Records contained in a dataset
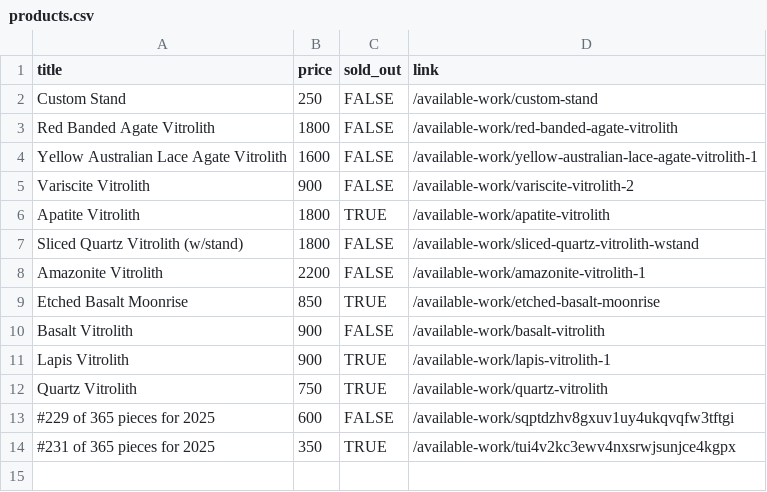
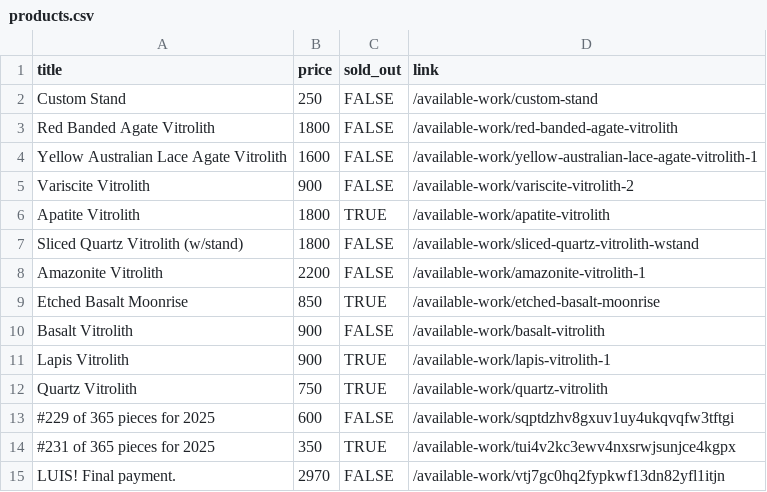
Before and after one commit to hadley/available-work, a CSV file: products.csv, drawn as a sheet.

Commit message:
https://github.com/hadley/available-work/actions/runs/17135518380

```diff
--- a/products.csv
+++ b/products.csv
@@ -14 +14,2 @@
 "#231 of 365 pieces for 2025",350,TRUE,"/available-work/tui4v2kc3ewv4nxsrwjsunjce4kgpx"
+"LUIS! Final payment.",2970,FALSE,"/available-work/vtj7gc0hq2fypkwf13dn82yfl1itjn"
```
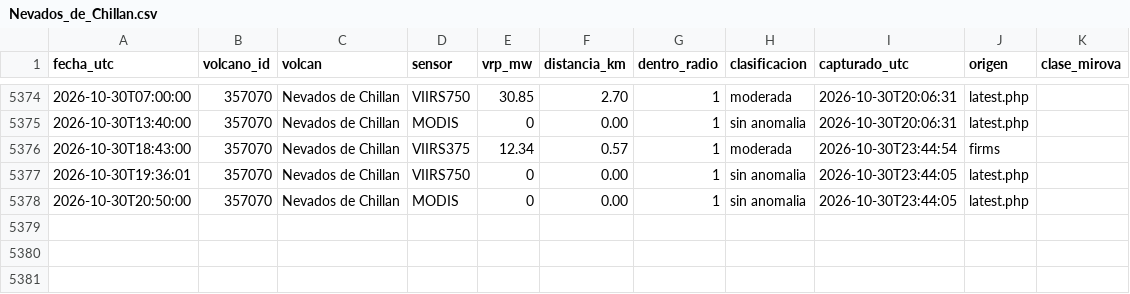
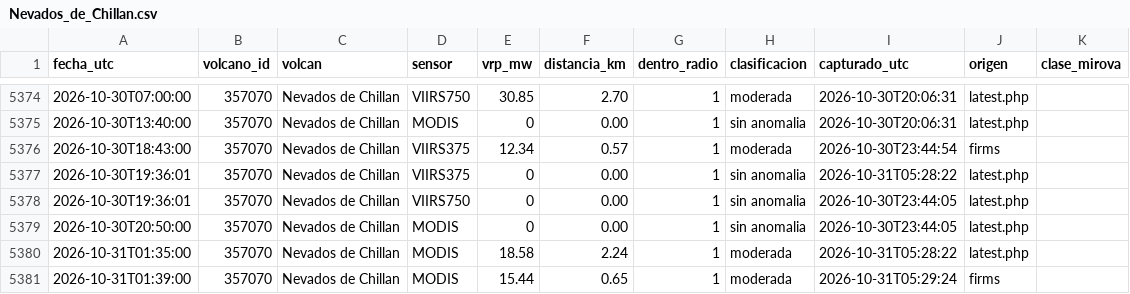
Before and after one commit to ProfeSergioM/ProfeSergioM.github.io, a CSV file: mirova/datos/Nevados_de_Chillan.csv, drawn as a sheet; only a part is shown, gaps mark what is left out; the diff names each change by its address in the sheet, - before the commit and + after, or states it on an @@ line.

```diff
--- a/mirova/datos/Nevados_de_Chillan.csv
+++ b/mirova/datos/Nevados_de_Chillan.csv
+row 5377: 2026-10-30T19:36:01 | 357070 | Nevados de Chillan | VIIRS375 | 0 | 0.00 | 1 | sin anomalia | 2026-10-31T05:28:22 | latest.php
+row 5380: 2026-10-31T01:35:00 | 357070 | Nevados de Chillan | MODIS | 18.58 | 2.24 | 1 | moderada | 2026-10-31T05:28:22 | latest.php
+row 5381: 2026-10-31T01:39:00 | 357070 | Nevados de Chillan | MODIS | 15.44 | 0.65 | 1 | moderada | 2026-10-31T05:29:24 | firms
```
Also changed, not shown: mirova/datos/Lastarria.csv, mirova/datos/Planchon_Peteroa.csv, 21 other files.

(Directions) After counting the lines of the records above that hold the word "mirova", give the total and nothing else.

(Solution for this problem) 4